In order to manage her diabetes, she had to modify her existing lifestyle. Whilst her pancreas was producing insulin, that instruct the cells to take in the blood sugar, her cells had developed insulin resistance and therefore not co-operating in the scheme of things. Consequently, with glucose accumulation in her blood, Maria was facing a host of health risks like heart disease, nerve damage and eye issues.
It had come down to regular insulin injections five times a day in order to absorb the glucose and frequent monitoring of her blood sugar levels.
She has followed this regimented lifestyle for 20 odd years. But insulin is not the cure. It only helps to control the condition. She faces massive side effects like mood swings and serious complications when her glucose levels are on the rise and fall.
Working Towards a Cure
An encouraging strategy to combat diabetes by transplanting beta cells, allowing the blood to sense the sugar levels and generate insulin thereby reducing them in time, has gained momentum. Those suffering from Type 1 diabetes would gain, as the new beta cells will be able to substitute the cells that had been lost due to the disease. For patients with the Type 2 condition like Maria, transplanting beta cells could possibly increase the body’s potential to generate insulin and in turn decreasing blood sugar levels and lessening the requirement for injections.
A San Diego based organization received significant funding from CIRM to work on this prognosis. They have been working towards developing innovative methodologies to transform human embryonic stem cells into insulin-producing beta cells. With stem cells unique potential to transform into any form or tissue, the research team was looking to reproduce the precise indicators that could change a stem cell into a beta cell, rather than a neuron or muscle cell.
Success came and the research team was able to develop progenitor cells, just a single step short of creating mature beta cells. These progenitor cells were given adequate gestation period so that they could develop in the body. Under clinical conditions using animals, the tougher progenitor cells endured the transplant procedure and, on attaining maturity started producing insulin. In addition to this, the research team started with inserting the progenitor cells in a porous capsule prior to initiating the transplantation under the skin. By doing this, they were able to keep the cells out hence circumventing potential attack and denunciation by the patient’s own immune system.
An FDA approved clinical trial for Type 1 diabetes is currently underway. With continuous progression, their aim to ultimately also help those who are suffering from Type 2 diabetes as well. For Maria, this is an important breakthrough, not only for herself but also for her family.

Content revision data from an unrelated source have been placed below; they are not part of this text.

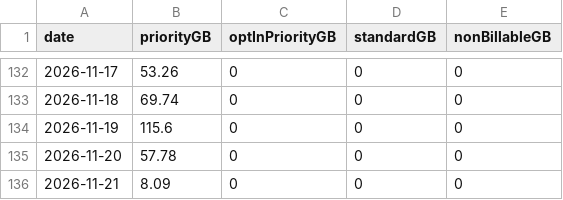
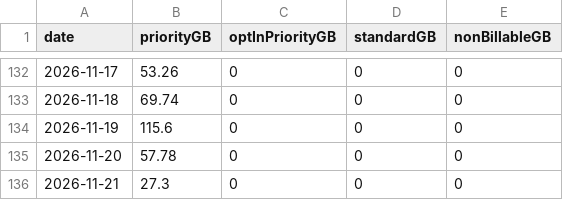
Before and after one commit to huntercole25/SciStarlinkDashboard, a CSV file: starlink_daily_usage.csv, drawn as a sheet; only a part is shown, gaps mark what is left out.

```diff
--- a/starlink_daily_usage.csv
+++ b/starlink_daily_usage.csv
@@ -135,2 +135,2 @@ date,priorityGB,optInPriorityGB,standardGB,nonBillableGB
 2026-11-20,57.78,0,0,0
-2026-11-21,8.09,0,0,0
+2026-11-21,27.3,0,0,0
```
Also changed, not shown: 1 other file.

“I have three kids, and I know they could have the same thing I have,” says Maria. “If they find a cure, for me, that’s peace of mind.”